17 December 2008

Assimilation

The other day I called the veterinarian to schedule an appointment for my dog. She needed her regular vaccinations. In my broken German, I started in on the conversation with my usual, "Entschuldigen Sie bitte, aber mein Deutsch ist nicht sehr gut. Ich habe einen Hund, und ich w├╝rde gerne einen Termin," meaning "I'm sorry, but my German is very poor. I have a dog, and I would like to make an appointment". The receptionist on the other end rattled off a endless stream of German, and me completely lost as to what she was saying started again rather pathetically with "Ich habe einen Hund." (I have a dog). Exasperated, she responded with "Do you speak English?" which I very enthusiastically affirmed.

My own struggles with learning German has given me new appreciation for the immigrants in my home country. While I was never such a hardliner as to say "If you're in the USA, you should speak English," I did feel strongly that newcomers should be putting their best effort forward to learn the language of their new country and that they should assimilate.

However, I never before realized the difficulty of learning a new language. Even if you're studying a language every day, and you're trying very hard to learn the language, it will be years possibly longer before you become fluent in the language.

I've made a couple big mistakes in my efforts learning the langugage. The first mistakes, is that I've found my little security net of English speakers, where I'm very comfortable. Sound familiar? The second mistake, is that I have not put my best effort into learning the new language. I can give you all kinds of excuses, from "everyone knows English here" to "I'm pregnant, and don't have the energy to learn right now." The truth though, is that I'm just completely overwhelmed by the effort it takes, and it's just easier to not put in the required effort.
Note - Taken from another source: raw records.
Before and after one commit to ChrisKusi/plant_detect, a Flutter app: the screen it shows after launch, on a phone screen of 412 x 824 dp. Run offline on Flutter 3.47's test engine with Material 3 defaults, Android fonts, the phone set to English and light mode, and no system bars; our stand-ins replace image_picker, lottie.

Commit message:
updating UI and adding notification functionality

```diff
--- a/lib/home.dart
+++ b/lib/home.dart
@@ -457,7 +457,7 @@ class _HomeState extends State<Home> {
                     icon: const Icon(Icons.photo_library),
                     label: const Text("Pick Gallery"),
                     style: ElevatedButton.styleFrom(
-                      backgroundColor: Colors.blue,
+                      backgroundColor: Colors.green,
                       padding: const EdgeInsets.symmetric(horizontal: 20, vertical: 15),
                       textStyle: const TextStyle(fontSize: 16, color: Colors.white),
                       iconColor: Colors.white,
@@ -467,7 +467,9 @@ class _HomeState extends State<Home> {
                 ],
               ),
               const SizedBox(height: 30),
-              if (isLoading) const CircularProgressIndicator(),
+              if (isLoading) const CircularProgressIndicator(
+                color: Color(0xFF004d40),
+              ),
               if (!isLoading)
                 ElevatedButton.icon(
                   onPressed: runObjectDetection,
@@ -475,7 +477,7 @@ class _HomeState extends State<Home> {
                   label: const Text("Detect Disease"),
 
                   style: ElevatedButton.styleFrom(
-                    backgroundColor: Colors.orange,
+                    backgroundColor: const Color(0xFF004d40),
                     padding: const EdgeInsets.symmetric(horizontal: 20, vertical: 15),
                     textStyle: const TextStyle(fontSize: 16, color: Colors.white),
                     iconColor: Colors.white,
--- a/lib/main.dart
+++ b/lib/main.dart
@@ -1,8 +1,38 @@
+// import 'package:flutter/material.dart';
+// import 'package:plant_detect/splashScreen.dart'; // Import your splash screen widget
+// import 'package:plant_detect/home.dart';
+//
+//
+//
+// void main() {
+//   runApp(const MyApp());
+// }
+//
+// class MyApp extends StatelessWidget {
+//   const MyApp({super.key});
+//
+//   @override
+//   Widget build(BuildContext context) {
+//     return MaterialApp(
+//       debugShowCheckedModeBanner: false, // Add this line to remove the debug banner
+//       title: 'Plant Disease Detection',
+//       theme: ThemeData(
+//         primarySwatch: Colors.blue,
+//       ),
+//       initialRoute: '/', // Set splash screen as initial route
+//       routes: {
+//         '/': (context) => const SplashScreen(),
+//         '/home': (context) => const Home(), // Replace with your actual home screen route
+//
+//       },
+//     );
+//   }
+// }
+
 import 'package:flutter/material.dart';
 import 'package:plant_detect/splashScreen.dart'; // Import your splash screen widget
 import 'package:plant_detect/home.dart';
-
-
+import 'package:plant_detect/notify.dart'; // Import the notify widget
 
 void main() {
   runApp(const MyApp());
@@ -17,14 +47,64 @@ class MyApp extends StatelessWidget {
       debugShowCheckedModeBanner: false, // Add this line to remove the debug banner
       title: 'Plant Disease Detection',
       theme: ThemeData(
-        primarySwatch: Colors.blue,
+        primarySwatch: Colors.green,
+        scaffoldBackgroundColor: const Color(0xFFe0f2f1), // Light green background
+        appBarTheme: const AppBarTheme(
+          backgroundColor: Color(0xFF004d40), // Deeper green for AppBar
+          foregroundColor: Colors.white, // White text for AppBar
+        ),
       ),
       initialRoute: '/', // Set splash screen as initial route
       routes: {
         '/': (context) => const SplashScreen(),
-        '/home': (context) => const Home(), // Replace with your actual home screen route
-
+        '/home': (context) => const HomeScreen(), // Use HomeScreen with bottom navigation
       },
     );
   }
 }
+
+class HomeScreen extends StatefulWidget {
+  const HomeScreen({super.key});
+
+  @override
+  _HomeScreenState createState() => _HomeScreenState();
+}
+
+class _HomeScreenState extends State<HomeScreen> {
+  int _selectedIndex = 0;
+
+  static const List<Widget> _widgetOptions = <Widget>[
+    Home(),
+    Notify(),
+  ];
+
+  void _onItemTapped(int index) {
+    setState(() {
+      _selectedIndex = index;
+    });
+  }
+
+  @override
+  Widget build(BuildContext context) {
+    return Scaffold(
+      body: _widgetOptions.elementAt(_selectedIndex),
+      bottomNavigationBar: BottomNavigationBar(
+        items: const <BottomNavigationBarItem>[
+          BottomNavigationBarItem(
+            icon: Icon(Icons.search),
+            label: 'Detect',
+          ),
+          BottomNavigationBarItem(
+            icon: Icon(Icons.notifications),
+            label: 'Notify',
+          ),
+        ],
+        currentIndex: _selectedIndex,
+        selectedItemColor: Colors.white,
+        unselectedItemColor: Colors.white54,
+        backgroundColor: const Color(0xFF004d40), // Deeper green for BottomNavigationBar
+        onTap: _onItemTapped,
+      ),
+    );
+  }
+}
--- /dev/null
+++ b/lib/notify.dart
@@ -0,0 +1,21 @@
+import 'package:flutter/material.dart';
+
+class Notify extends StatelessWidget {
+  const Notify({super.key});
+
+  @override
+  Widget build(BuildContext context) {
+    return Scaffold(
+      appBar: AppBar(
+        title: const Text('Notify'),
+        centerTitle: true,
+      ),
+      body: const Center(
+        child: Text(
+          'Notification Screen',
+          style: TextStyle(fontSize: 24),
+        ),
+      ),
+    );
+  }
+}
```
And I'm also hesitant about trying to speak German because I know how bad my German is, and that people rarely understand me.

Well, the very fact that I'm a mother, makes it 10 fold more important that I learn German. While a whole lot of people know English, not everyone does. As my very good friend and teacher who is fluent in both Spanish and English puts it to the Spanish speaking parents of her students, you need to learn English so you can advocate for your child. Well, I need to learn German, much for the same reason.

So while, it's a little early to make New Year's resolution, this is going to be my most important resolution. First, I'm not going to stay comfortable in my little network of English speakers. I'm joining a German speaking playgroup without any of my English speaking friends. Second, I'm going to start studying the language on a daily basis, not just when I feel like it. And third, I'm going to be willing to embarrass myself in front of fluent speakers at the supermarket, at the banks, at the post office, everywhere. Because, lets be honest, embarrassment is going to be the key to me learning the language.